3 Reasons Why Community Land Rights Are Not Legally Secure in Many Countries

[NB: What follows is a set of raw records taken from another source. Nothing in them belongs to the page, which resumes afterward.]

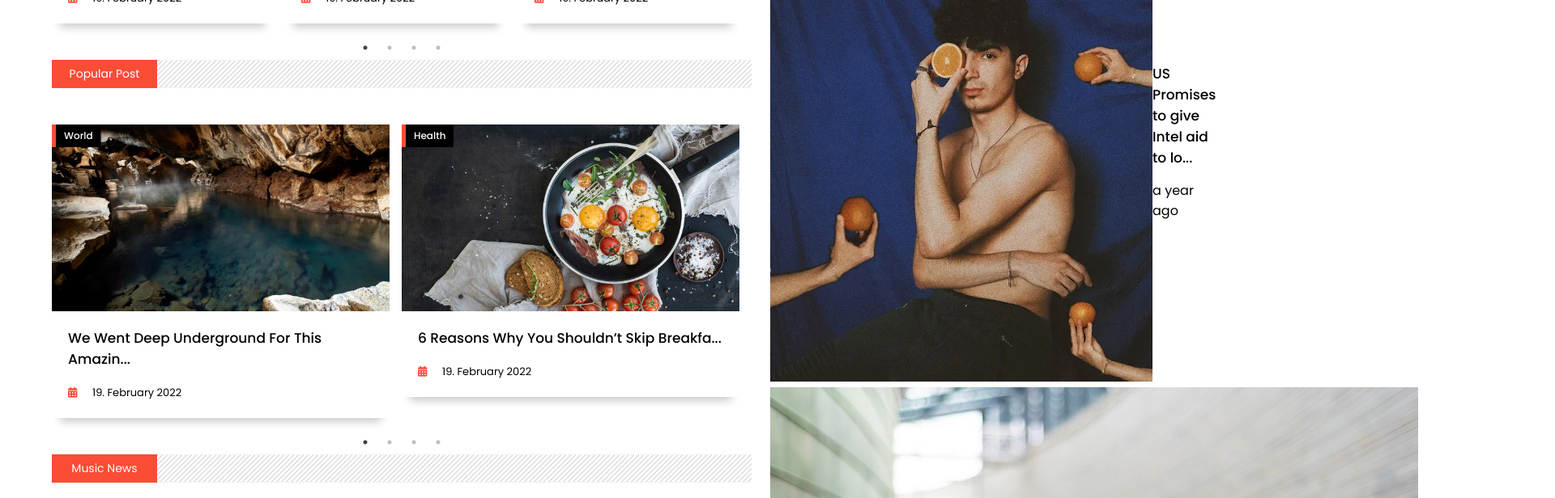
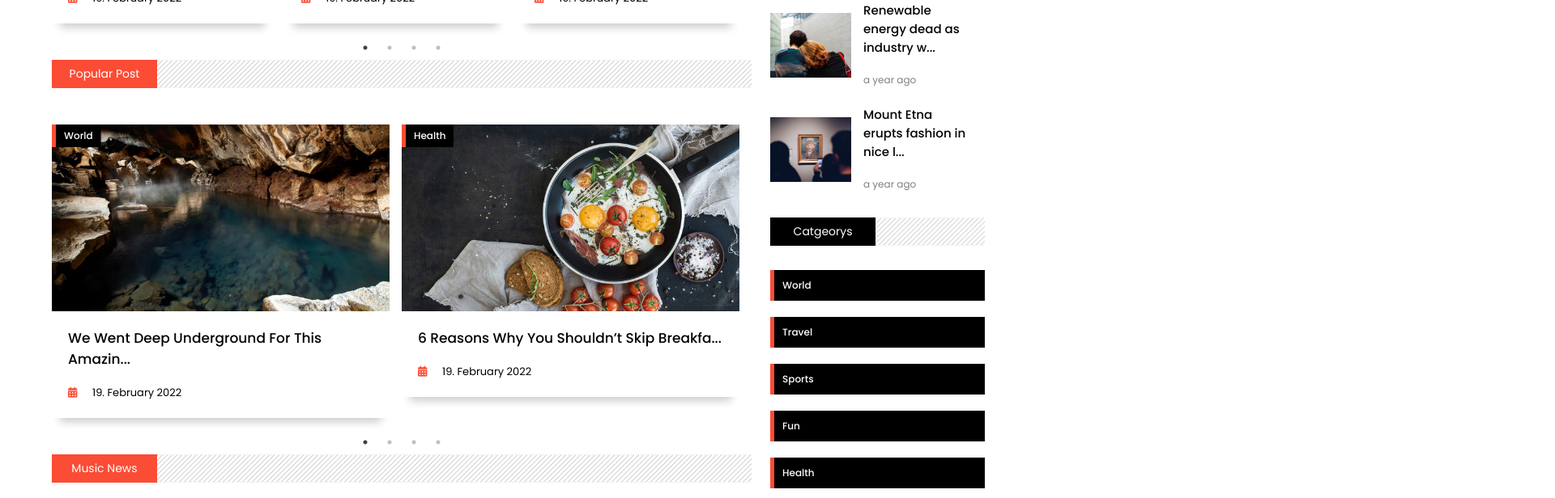
Before and after one commit to himanshu1221/khabartak, a React (Create React App) app: page / in a window 1280 px wide. Shown: the part 1980-2596 px from the top of the page at 81% size, 1920 px wide, since content can reach past the window. Built offline with nearby package versions, Linux system fonts and the light colour scheme.

Commit message:
added insta reels and category section

```diff
--- a/src/components/home/SideContent/Side/Side.jsx
+++ b/src/components/home/SideContent/Side/Side.jsx
@@ -5,6 +5,7 @@ import Tpost from '../tpost/Tpost'
 import './side.css'
 
 const Side = () => {
+  const category = ["world","travel","sports","fun","health","fashon","business","technology"]
   return (
     <>
         <Heading title = "stay conneted"/>
@@ -24,6 +25,14 @@ const Side = () => {
             <img src="./images/sidebar-banner-new.jpg" alt="" />
           </section>
           <Tpost/>
+          <section className='catgeorys'>
+            <Heading title='Catgeorys'/>
+            {category.map((val)=>{
+              return <div className="category category1">
+                <span>{val}</span>
+              </div>
+            })}
+          </section>
     </>
   )
 }
--- a/src/components/home/SideContent/Side/side.css
+++ b/src/components/home/SideContent/Side/side.css
@@ -68,7 +68,7 @@
     margin: 40px 0;
 }
 
-.category .category1{
+.catgeorys .category1{
     position: relative;
     margin-bottom: 20px;
     padding: 10px;
--- a/src/components/home/SideContent/tpost/tpost.css
+++ b/src/components/home/SideContent/tpost/tpost.css
@@ -0,0 +1,38 @@
+.tpost .box{
+    margin-bottom: 20px;
+}
+
+.tpost .img{
+    width: 100px;
+    height: 80px;
+}
+
+.tpost img{
+    width: 100px;
+    height: 80px;
+    object-fit: cover;
+}
+
+.tpost .text{
+    padding: 0 15px;
+}
+
+.tpost h1{
+    font-size: 15px;
+}
+
+.tpost span{
+    font-size: 12px;
+    color: gray;
+}
+
+@media screen and (max-width:768px) {
+    .tpost .img,
+    .tpost img {
+        width: 200px;
+        height: 150px;
+    }
+    .tpost .text{
+        text-align: left;
+    }
+}
```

first_img2. Laws often only recognize communities as occupants of government-owned land.In 25 of the 36 countries assessed, Indigenous Peoples and local communities are not granted ownership rights to their lands. Instead, many of these countries only recognize communities as possessors, occupiers and users of government-owned land, and laws in some countries do not mention community land rights at all. Without recognized ownership rights, community lands in these countries may be particularly vulnerable to expropriation without compensation, land use restrictions, and other infringements by governments, companies and other outsiders. For example, many indigenous communities in the United States, Canada and Australia are only granted the right to occupy, use and control areas they occupy. The governments of these countries ultimately own these reserves and retain underlying authority over them.3. Communities often must register to receive legal protection.Of the 36 countries assessed, only the Philippines, Zambia, Tanzania, Uganda and South Sudan have laws that recognize communities as property owners regardless of whether they’ve registered or obtained formal titles to their lands. In other countries, where registration is required to receive legal protection, communities must follow processes that are often unclear, difficult to access, time-consuming and expensive. While registration processes are underway but incomplete, communities remain vulnerable to dispossession, displacement and other risks associated with insecure land rights.Moving Toward Secure Land TenureLast month saw the launch of the Global Call to Action on Indigenous and Community Lands (GCA). The campaign aims to double the amount of land legally recognized as owned and controlled by Indigenous Peoples and communities by 2020, and eventually, secure lands for all communities and Indigenous Peoples. LandMark can help support the GCA campaign by monitoring progress towards the target and encouraging governments to enact laws that strengthen the tenure security of community lands.Strong legal rights are a necessary first step. But the law itself is insufficient to ensure land tenure security. Governments must not only enact, but also enforce laws that protect the land rights of Indigenous Peoples and local communities. By doing so, governments can help improve livelihoods, combat climate change and promote a sustainable future for our planet. Strong legal rights to land are crucial for Indigenous Peoples and local communities. When communities have weak or insecure land rights, such areas are particularly vulnerable to expropriation, land grabbing and infringements by outsiders. And since communities rely on land and natural resources for their livelihoods, food supply, cultural and spiritual traditions, and more, threats to their lands are really threats to life as they know it.The problem is that community land rights are insecure in many regions around the world. LandMark, a mapping platform, provides information on communities’ legal rights to land and natural resources in 36 countries. Analyzing the data reveals many reasons why community land rights are insecure, three of which are particularly noteworthy:1. Laws often do not recognize communities as landowners.Only 11 of the 36 countries assessed (Bolivia, Brazil, Burkina Faso, China, Colombia, Kenya, Peru, the Philippines, Tanzania, Uganda and South Sudan) have laws that recognize communities as the property owners of their lands. Community land in these countries is not treated as vacant or government-owned, as it is in many other countries. Rather, communities are given the same level of legal protection as other types of property owners, such as freeholders or leaseholders.The remaining countries have laws that provide limited or no legal rights to community and indigenous lands. For example, India and Cambodia have national-level laws that grant communities ownership rights to forest lands and cultivated land respectively, but not to other types of lands commonly held by communities, such as rangelands, wetlands and other uncultivated areas.last_img read more